State police, social services, transportation and the National Guard are all involved in the process of preparing for emergencies. While state agencies perfect communication with each other, they're working toward the same goal with the public.
A new VDEM program called Partners in Preparedness works to identify trusted community voices to help spread the word.
"This program is really working to find whatever communication gap is there and get every Virginian this same life-saving information," Carter said.
This year, the National Oceanic and Atmospheric Administration is predicting an above-average season.
So far, there are 14 to 21 named storms. Six to 10 could become major hurricanes and three to six could become major.
"If this forecast proves to be correct, it will be seven consecutive years where we have seen above-normal activity for the Atlantic hurricane season," Carter said.
Daniel Melita with Pleasants Hardware in Richmond said that he's already seen a few people coming in for supplies.
"The last thing you want to do is having to go and run out and snag all this stuff when everybody else is probably doing the exact same thing," Melita said.
Right now, the store on Patterson Avenue is stocked.
"I've got lanterns, I've got flashlights. I've also got tarps to keep you dry or keep your belongings dry."
Carter said that people should also think about their family's specific needs, such as extra baby formula, medications or a generator.
Melita said that generators, while helpful, can be dangerous if people don't know how to use them correctly.
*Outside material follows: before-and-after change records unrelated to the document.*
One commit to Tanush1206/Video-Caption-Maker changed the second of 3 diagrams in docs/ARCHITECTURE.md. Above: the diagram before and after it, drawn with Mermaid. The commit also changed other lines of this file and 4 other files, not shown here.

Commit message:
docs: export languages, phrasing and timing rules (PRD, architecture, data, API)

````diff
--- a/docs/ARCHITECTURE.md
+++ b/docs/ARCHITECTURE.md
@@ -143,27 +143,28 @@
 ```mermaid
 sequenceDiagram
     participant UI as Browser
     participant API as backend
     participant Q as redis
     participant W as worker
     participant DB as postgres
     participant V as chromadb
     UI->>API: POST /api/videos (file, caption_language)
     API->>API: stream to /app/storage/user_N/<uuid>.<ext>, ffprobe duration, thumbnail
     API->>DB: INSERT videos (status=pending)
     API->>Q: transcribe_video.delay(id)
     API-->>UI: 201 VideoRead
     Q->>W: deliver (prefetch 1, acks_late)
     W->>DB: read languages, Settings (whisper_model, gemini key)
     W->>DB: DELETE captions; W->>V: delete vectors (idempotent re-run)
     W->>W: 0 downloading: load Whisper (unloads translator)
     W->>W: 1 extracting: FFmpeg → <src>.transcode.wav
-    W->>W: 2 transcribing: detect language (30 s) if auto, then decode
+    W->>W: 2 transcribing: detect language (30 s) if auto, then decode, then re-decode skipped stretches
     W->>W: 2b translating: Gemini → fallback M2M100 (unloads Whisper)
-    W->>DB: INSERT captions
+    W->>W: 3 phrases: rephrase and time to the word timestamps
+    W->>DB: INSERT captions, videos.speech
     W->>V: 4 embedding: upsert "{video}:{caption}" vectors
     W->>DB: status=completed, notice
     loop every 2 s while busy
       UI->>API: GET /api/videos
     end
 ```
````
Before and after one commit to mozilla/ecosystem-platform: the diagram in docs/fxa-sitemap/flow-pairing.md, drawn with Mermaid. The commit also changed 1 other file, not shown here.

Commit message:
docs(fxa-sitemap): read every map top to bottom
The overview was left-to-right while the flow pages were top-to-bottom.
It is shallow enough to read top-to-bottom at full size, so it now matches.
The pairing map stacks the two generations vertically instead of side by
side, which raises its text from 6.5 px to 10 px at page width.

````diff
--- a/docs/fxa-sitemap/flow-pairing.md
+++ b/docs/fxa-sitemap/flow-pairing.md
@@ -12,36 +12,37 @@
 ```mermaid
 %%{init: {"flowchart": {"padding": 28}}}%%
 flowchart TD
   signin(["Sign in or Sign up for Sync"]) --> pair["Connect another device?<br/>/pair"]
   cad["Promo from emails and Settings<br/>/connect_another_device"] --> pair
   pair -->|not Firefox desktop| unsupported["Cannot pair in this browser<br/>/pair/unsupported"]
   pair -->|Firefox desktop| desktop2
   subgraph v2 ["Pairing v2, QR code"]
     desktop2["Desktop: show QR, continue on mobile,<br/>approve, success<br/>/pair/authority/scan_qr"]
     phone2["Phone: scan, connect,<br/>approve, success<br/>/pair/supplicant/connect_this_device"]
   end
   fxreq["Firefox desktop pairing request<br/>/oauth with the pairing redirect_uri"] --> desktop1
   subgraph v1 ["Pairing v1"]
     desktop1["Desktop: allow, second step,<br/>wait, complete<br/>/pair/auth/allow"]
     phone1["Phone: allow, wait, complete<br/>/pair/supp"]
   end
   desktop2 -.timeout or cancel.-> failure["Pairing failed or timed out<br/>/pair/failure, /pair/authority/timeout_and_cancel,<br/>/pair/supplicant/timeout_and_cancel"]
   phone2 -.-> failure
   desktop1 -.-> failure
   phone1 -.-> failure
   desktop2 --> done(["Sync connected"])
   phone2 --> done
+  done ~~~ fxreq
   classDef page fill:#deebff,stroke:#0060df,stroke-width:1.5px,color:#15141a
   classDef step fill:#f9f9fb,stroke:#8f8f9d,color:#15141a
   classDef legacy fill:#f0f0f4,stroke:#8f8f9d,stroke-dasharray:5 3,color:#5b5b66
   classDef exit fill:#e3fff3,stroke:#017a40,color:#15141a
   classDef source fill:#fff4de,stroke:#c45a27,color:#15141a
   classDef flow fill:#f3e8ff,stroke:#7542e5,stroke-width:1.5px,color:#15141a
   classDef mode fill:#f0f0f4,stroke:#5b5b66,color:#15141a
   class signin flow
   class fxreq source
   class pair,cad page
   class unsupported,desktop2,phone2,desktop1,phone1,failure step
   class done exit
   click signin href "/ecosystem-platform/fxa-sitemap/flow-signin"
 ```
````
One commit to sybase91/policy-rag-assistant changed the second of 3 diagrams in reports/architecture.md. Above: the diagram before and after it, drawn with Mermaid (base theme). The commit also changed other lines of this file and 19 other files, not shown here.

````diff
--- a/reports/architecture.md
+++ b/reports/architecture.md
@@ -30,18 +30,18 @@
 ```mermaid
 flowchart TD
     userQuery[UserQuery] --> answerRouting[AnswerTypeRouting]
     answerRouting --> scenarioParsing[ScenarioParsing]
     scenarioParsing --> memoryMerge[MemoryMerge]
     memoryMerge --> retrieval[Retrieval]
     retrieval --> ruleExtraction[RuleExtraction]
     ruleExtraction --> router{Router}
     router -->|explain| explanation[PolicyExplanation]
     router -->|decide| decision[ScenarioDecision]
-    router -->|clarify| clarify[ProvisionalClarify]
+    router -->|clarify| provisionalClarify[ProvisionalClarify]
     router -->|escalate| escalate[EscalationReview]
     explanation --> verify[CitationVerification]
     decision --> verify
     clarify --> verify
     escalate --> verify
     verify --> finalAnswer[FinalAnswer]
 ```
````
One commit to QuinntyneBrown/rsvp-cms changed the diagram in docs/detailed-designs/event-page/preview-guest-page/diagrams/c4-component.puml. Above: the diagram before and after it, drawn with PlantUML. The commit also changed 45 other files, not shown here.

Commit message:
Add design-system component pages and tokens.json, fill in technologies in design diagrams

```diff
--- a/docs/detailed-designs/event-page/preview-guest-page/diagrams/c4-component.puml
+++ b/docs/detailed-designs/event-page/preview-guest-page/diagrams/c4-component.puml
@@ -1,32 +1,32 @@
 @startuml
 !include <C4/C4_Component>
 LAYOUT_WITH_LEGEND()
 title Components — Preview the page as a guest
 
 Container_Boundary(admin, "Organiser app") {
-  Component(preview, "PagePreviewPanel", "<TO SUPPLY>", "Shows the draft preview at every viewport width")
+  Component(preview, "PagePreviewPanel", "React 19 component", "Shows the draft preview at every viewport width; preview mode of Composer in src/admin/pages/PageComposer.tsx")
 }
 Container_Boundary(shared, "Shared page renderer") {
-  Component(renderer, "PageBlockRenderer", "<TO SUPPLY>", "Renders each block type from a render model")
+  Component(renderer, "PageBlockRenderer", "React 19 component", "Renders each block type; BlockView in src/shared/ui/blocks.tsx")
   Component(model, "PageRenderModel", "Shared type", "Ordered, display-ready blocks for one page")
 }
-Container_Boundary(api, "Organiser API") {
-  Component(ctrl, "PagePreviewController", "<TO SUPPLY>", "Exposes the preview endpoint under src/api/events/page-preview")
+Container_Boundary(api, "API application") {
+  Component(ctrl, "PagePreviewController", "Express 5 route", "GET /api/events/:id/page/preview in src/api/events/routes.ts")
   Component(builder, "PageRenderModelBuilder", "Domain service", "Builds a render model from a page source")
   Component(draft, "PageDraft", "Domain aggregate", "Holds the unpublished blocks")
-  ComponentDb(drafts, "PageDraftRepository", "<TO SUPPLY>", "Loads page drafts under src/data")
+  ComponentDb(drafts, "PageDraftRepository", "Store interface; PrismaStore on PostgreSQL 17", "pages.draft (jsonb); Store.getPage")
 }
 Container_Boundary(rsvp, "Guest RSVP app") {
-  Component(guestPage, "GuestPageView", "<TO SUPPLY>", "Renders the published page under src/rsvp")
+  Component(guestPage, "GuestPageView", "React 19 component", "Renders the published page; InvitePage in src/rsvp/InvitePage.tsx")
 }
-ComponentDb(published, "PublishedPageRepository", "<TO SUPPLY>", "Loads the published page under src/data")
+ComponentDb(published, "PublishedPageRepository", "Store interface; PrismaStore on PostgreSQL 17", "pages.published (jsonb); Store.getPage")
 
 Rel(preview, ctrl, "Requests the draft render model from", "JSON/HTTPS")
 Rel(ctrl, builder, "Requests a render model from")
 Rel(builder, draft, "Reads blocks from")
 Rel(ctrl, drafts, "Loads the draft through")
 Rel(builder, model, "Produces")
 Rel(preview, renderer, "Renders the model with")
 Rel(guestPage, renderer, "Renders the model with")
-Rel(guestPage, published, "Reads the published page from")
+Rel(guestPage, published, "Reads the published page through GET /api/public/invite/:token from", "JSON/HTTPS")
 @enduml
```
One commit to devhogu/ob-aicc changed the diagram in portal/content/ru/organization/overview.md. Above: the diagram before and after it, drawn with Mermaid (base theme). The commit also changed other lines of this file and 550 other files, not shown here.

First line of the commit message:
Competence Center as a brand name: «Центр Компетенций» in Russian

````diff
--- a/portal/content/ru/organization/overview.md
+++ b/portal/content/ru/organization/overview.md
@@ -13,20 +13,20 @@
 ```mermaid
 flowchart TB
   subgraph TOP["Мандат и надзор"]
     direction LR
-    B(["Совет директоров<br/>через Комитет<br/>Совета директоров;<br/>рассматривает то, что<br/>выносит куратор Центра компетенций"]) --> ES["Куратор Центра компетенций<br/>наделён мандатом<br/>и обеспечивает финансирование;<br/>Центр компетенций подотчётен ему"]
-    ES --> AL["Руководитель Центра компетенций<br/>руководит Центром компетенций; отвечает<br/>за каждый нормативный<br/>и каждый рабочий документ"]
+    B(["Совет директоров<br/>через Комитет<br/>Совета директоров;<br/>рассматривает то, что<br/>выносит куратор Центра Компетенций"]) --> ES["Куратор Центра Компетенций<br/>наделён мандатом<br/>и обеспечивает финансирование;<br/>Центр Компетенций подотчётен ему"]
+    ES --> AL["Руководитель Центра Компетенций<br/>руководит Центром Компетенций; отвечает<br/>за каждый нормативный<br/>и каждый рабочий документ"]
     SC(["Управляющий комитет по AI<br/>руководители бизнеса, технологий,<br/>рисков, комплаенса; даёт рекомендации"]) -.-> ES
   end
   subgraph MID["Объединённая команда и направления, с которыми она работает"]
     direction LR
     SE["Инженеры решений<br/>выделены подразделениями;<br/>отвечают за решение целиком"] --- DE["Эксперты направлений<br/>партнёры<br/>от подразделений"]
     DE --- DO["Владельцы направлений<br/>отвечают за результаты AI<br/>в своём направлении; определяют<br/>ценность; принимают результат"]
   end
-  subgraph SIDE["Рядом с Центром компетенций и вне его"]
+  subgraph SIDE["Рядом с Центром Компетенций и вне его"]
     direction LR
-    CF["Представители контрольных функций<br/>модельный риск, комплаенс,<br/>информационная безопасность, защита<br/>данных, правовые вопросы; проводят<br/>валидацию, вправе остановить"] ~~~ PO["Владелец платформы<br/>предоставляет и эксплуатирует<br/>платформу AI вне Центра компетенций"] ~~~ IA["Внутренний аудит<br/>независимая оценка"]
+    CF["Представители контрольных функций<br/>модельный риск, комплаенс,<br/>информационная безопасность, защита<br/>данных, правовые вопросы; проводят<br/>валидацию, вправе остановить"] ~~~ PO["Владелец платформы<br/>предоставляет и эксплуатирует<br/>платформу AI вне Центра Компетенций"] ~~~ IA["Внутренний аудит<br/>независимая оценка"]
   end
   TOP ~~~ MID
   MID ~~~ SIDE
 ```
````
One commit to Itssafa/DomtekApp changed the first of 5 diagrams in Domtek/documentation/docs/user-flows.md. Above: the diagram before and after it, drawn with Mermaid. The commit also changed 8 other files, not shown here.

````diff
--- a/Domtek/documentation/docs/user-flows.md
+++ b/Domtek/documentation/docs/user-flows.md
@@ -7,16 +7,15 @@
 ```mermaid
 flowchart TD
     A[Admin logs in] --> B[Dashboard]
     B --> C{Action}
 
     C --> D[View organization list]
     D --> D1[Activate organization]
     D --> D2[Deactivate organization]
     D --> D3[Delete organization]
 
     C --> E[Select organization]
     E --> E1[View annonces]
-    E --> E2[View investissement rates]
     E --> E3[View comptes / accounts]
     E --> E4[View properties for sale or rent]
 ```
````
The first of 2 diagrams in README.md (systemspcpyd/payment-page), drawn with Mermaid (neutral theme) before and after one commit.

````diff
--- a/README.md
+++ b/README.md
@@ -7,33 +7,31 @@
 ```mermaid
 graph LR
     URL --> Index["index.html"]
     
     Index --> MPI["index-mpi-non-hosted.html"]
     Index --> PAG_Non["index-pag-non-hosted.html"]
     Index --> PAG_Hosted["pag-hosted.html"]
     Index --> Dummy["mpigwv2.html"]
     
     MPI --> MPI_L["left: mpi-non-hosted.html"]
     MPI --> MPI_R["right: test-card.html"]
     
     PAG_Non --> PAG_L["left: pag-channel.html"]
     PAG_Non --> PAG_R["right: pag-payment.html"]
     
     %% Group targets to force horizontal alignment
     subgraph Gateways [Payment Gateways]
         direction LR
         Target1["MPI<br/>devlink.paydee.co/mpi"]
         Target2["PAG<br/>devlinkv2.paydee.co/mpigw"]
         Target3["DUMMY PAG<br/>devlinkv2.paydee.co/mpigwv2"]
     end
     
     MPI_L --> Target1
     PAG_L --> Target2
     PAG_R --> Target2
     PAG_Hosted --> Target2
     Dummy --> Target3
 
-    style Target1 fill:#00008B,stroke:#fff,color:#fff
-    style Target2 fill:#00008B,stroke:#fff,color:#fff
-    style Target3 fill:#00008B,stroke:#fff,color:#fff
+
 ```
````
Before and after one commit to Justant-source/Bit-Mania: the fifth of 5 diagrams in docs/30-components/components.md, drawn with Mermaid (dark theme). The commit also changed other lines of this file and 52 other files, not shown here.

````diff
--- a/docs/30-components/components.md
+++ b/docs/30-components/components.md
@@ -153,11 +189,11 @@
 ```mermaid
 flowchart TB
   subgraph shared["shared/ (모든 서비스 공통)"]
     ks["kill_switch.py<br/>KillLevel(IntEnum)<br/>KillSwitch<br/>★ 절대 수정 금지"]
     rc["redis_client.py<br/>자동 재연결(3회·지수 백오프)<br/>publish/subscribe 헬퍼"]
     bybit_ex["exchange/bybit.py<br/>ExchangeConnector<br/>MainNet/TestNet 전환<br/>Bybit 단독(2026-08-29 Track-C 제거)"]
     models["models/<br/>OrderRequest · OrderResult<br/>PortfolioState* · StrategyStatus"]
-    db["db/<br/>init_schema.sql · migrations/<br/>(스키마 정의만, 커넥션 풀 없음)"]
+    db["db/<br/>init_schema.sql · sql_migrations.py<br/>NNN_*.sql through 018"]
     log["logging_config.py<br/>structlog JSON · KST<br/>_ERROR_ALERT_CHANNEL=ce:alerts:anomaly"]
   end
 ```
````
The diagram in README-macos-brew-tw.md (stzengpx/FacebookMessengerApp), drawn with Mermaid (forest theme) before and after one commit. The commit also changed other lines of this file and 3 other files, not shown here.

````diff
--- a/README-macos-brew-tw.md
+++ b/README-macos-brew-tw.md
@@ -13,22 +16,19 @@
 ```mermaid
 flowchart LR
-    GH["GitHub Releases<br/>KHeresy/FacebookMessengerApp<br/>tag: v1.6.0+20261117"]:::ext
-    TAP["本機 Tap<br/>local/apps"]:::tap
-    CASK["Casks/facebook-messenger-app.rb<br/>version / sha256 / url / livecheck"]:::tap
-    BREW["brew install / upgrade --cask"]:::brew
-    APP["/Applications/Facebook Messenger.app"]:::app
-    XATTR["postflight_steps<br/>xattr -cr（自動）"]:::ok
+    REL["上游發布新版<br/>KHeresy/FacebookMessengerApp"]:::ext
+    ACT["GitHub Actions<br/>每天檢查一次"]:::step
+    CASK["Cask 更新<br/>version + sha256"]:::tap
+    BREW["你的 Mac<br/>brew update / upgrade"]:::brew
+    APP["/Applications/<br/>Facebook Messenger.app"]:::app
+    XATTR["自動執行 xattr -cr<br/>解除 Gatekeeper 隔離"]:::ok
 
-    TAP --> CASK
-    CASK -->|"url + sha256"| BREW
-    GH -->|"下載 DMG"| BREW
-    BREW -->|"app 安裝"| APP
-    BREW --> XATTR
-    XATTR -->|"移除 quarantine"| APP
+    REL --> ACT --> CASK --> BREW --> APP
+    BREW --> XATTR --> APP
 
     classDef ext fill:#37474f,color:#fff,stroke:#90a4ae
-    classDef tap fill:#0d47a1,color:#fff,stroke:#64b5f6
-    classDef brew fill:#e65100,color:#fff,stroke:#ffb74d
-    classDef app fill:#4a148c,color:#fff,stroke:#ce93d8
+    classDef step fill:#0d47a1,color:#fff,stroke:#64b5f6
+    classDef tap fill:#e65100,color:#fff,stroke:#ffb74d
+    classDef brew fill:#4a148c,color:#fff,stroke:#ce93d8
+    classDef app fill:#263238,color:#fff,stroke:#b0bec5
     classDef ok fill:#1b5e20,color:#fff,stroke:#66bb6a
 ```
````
"People try to run generators in their homes. So make sure that you properly know how to do that and run generators outside of the home.
You can find more information about how to properly prepare here.